Only a number is wanted here: the number of lines of the data that include "SalePrice".

--- TASK INPUT Enclosed Below ---

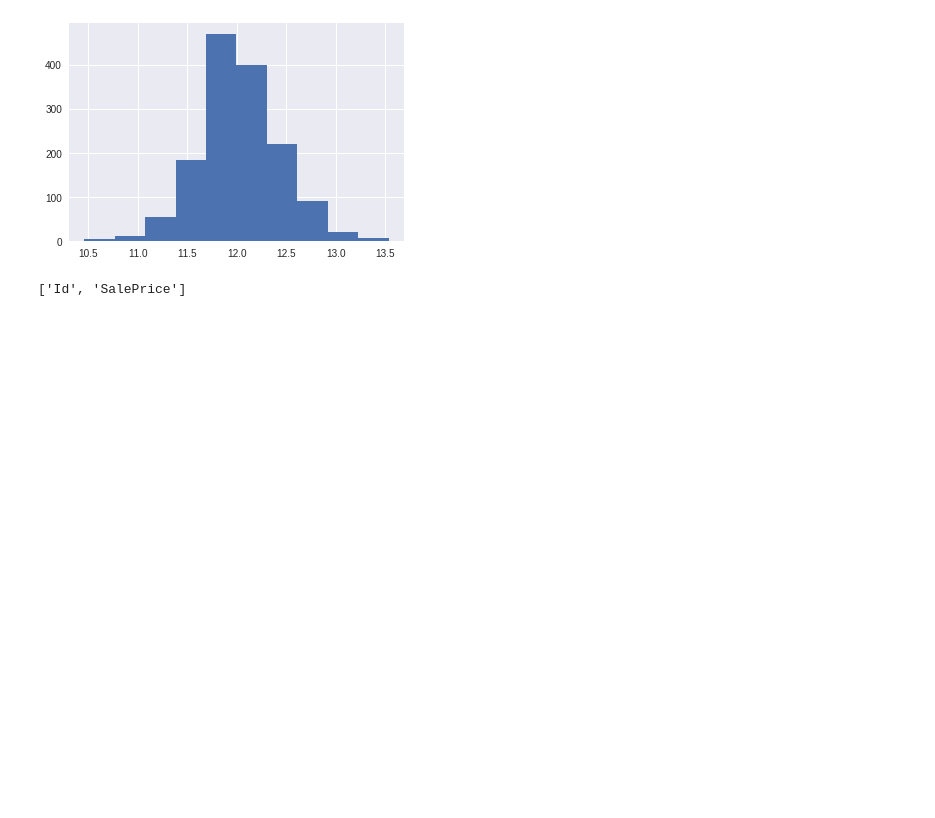
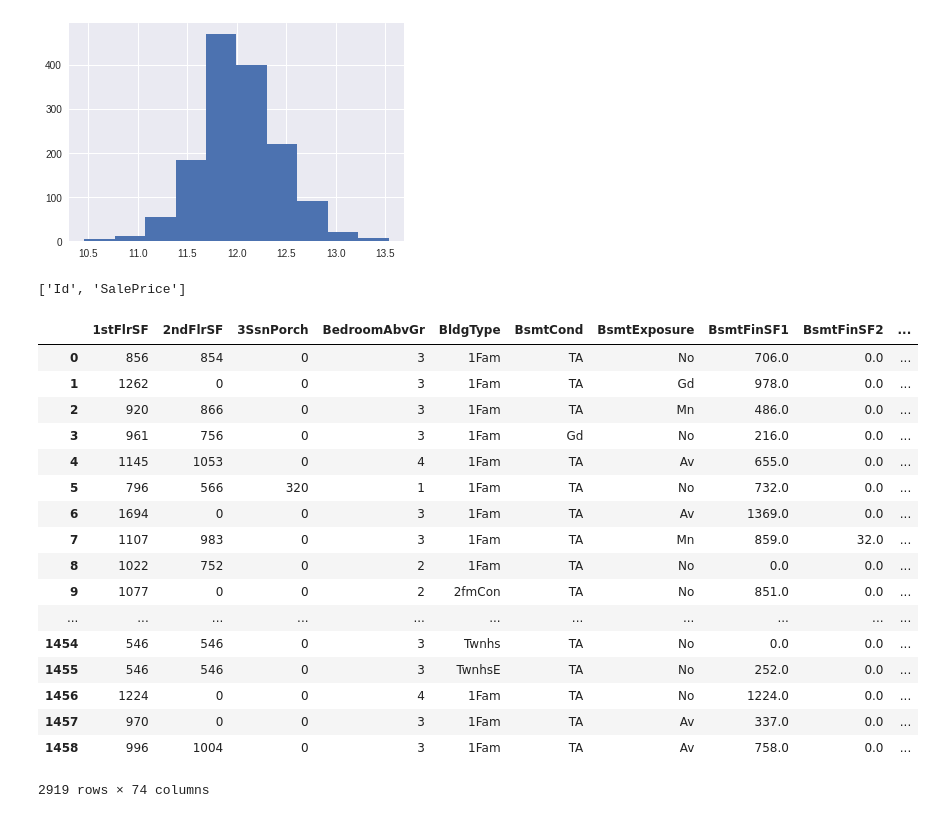
Before and after one commit to rakshithvasudev/Machine-Learning, a Jupyter notebook: Decision Trees and Random Forests/Kaggle Housing/Ver 2.ipynb, the cells around one changed output. Cells and saved outputs as stored; diff of their text form; code cells hidden in the pictures; blank space fills up the shorter version.

```diff
--- a/Decision Trees and Random Forests/Kaggle Housing/Ver 2.ipynb
+++ b/Decision Trees and Random Forests/Kaggle Housing/Ver 2.ipynb
@@ -102,5 +102,26 @@ reqColumns = train.columns.difference(['Id','SalePrice'])
 removecols = [col for col in bothdf.columns if col not in reqColumns]
 # %% [output]
 ['Id', 'SalePrice']
+# %%
+bothdf.drop(removecols,axis=1,inplace=True)
 # %%
-bothdf.drop()
+bothdf
+# %% [output]
+|  | 1stFlrSF | 2ndFlrSF | 3SsnPorch | BedroomAbvGr | BldgType | BsmtCond | BsmtExposure | BsmtFinSF1 | BsmtFinSF2 | ... |
+| 0 | 856 | 854 | 0 | 3 | 1Fam | TA | No | 706.0 | 0.0 | ... |
+| 1 | 1262 | 0 | 0 | 3 | 1Fam | TA | Gd | 978.0 | 0.0 | ... |
+| 2 | 920 | 866 | 0 | 3 | 1Fam | TA | Mn | 486.0 | 0.0 | ... |
+| 3 | 961 | 756 | 0 | 3 | 1Fam | Gd | No | 216.0 | 0.0 | ... |
+| 4 | 1145 | 1053 | 0 | 4 | 1Fam | TA | Av | 655.0 | 0.0 | ... |
+| 5 | 796 | 566 | 320 | 1 | 1Fam | TA | No | 732.0 | 0.0 | ... |
+| 6 | 1694 | 0 | 0 | 3 | 1Fam | TA | Av | 1369.0 | 0.0 | ... |
+| 7 | 1107 | 983 | 0 | 3 | 1Fam | TA | Mn | 859.0 | 32.0 | ... |
+| 8 | 1022 | 752 | 0 | 2 | 1Fam | TA | No | 0.0 | 0.0 | ... |
+| 9 | 1077 | 0 | 0 | 2 | 2fmCon | TA | No | 851.0 | 0.0 | ... |
+| ... | ... | ... | ... | ... | ... | ... | ... | ... | ... | ... |
+| 1454 | 546 | 546 | 0 | 3 | Twnhs | TA | No | 0.0 | 0.0 | ... |
+| 1455 | 546 | 546 | 0 | 3 | TwnhsE | TA | No | 252.0 | 0.0 | ... |
+| 1456 | 1224 | 0 | 0 | 4 | 1Fam | TA | No | 1224.0 | 0.0 | ... |
+| 1457 | 970 | 0 | 0 | 3 | 1Fam | TA | Av | 337.0 | 0.0 | ... |
+| 1458 | 996 | 1004 | 0 | 3 | 1Fam | TA | Av | 758.0 | 0.0 | ... |
+2919 rows × 74 columns
```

--- End of Enclosed TASK INPUT ---

> [EXPECTED ANSWER]: 2